Also found in: Wikipedia.

Egg Nebula

[′eg ‚neb·yə·lə]
(astronomy)
A reflection nebula consisting of two optical components separated by about 8 arc-seconds, with an infrared source between them.
References in periodicals archive ?
The image of the nebula, which is better known by unappetizing nickname - the "Rotten Egg Nebula" - was released by NASA and the European Space Agency (ESA) Friday.
Now sweep 3.0[degrees] east from Lambda ([lambda]) Cygni to the protoplanetary Egg Nebula (PK 80-6 1).
The Egg Nebula is easily visible as a little fuzzy spot even in my 130-mm scope at 63x.
The Egg Nebula's common name was bestowed by Mike Merrill due its oval appearance on the photographic prints of the National Geographic Society-Palomar Observatory Sky Survey (S&T: January 1975, page 21).
The star and its shells resemble an egg white around a yolky centre, leading the astronomers to nickname the object the 'Fried Egg Nebula'.
The Egg Nebula (above, left), in particular, provides astronomers with a look at a star in the act of shedding its atmosphere.
The article gives the early history of the now-famous Egg Nebula - the first-discovered proto-planetary nebula.
In this article you can follow an evolutionary sequence, from the Egg Nebula (a proto-planetary) below to the Butterfly Nebula (an extremely young planetary) on page 31 and finally to Hubble 5 (a true planetary nebula) on the facing page.
Merrill named it the Egg Nebula, based on its appearance on Palomar Observatory Sky Survey plates.
The most famous protoplanetary is the Egg Nebula in Cygnus, shown on the previous page (May issue, page 12).

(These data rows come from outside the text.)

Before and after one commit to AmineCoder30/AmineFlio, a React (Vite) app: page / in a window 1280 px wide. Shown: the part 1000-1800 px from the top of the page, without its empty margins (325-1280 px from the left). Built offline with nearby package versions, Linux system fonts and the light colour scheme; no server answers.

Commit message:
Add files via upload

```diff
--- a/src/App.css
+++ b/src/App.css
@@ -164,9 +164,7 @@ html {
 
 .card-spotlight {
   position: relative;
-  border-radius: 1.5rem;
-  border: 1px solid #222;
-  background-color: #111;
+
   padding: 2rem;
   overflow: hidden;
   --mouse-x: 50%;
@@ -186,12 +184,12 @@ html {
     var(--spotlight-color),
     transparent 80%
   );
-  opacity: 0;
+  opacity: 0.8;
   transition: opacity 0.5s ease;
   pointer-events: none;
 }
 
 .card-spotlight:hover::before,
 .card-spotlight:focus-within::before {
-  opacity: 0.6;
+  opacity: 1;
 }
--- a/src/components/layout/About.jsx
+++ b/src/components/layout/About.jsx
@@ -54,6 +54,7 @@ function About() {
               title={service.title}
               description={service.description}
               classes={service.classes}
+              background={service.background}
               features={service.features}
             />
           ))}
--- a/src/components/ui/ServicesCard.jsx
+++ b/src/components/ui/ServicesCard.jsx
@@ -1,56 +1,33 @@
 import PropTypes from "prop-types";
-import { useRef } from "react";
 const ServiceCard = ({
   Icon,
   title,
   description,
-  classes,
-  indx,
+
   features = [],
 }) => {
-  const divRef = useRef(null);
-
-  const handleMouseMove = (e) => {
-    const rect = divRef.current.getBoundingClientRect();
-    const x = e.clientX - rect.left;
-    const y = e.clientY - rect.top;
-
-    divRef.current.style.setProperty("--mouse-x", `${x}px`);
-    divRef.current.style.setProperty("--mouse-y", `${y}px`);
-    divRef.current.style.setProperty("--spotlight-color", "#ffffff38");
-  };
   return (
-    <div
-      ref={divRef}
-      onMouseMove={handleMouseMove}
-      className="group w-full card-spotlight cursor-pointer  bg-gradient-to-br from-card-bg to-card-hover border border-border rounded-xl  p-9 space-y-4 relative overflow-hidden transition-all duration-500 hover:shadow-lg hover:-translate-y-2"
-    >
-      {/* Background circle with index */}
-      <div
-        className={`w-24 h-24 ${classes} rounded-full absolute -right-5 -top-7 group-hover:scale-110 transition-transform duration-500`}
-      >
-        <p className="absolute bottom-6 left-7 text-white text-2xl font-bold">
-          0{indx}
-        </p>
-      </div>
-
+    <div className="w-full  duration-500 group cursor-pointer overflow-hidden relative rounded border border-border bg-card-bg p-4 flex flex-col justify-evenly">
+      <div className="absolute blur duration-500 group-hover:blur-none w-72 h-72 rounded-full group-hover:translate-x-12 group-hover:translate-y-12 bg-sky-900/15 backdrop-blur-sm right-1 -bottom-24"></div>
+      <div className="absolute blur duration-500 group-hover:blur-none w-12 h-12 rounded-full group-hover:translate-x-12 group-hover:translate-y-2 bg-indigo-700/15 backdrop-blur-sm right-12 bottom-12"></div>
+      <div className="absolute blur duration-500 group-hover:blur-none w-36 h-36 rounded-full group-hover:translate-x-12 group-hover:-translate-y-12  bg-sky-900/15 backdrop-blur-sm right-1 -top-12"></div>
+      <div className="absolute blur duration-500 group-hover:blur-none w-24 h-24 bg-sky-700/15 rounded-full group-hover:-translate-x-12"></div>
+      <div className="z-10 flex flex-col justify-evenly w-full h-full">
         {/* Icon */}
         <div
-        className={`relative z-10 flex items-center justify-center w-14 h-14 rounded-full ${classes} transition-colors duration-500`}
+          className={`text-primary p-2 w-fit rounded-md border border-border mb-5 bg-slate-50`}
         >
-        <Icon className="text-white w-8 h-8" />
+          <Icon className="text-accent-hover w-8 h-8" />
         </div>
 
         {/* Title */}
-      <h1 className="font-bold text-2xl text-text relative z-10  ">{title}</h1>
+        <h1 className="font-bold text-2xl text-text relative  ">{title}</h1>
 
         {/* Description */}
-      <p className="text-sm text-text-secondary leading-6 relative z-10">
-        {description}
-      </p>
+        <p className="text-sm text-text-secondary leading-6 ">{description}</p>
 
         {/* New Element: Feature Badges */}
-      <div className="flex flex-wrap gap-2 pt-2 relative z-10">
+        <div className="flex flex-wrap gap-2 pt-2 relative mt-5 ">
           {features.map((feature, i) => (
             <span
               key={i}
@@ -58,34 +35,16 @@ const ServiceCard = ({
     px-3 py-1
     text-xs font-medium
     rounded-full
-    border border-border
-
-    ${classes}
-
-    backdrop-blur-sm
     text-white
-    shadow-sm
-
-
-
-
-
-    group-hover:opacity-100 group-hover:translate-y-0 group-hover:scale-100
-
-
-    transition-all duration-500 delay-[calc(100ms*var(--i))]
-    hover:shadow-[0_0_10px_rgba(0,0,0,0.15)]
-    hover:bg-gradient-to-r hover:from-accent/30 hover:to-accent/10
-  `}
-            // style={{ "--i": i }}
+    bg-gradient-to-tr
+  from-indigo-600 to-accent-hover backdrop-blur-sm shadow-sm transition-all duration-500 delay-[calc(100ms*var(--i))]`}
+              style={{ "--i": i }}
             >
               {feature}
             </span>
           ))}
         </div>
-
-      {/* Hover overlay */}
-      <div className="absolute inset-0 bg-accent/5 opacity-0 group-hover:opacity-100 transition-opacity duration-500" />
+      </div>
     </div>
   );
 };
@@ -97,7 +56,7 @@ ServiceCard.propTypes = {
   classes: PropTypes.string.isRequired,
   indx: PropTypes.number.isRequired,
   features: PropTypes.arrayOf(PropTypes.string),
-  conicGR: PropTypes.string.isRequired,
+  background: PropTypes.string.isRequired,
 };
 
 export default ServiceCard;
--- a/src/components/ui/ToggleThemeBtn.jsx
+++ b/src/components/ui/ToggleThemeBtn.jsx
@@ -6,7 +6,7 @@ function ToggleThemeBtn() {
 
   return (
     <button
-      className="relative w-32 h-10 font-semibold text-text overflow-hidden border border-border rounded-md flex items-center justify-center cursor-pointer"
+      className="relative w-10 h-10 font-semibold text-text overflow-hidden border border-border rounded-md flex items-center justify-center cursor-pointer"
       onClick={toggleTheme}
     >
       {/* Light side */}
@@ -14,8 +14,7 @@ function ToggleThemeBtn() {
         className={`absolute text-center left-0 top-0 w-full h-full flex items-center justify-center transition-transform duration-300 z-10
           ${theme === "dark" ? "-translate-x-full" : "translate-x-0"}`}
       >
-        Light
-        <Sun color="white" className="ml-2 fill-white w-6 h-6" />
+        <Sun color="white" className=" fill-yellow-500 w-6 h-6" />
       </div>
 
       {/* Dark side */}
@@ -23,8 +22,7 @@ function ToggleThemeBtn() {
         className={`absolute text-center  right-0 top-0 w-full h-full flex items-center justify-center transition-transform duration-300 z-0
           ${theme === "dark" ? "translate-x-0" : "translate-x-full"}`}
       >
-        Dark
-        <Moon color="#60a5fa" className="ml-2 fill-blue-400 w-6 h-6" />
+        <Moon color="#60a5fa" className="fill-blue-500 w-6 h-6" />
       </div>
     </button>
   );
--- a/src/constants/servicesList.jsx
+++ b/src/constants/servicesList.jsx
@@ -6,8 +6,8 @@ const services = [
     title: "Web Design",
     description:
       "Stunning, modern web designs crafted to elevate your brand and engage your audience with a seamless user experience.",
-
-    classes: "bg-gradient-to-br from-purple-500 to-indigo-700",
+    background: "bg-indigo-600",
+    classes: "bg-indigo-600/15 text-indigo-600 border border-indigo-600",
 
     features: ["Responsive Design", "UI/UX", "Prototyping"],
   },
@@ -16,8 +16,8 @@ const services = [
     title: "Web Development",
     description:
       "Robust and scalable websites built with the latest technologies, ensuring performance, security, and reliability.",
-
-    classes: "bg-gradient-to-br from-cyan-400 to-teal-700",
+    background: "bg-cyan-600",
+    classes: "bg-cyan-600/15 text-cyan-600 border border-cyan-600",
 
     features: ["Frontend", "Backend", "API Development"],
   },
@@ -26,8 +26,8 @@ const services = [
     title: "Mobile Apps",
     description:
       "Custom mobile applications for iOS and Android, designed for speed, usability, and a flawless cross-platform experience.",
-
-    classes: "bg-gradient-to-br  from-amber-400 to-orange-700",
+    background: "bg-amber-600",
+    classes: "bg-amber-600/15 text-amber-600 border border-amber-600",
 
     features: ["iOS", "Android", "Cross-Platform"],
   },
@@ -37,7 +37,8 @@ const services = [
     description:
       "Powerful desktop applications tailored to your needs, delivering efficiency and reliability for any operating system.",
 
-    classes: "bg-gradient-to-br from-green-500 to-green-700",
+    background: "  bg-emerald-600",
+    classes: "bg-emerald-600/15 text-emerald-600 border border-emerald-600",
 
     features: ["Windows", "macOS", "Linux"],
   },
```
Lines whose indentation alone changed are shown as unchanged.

CRL2688, also known as the Egg Nebula, lies some 3,000 light-years away in Cygnus.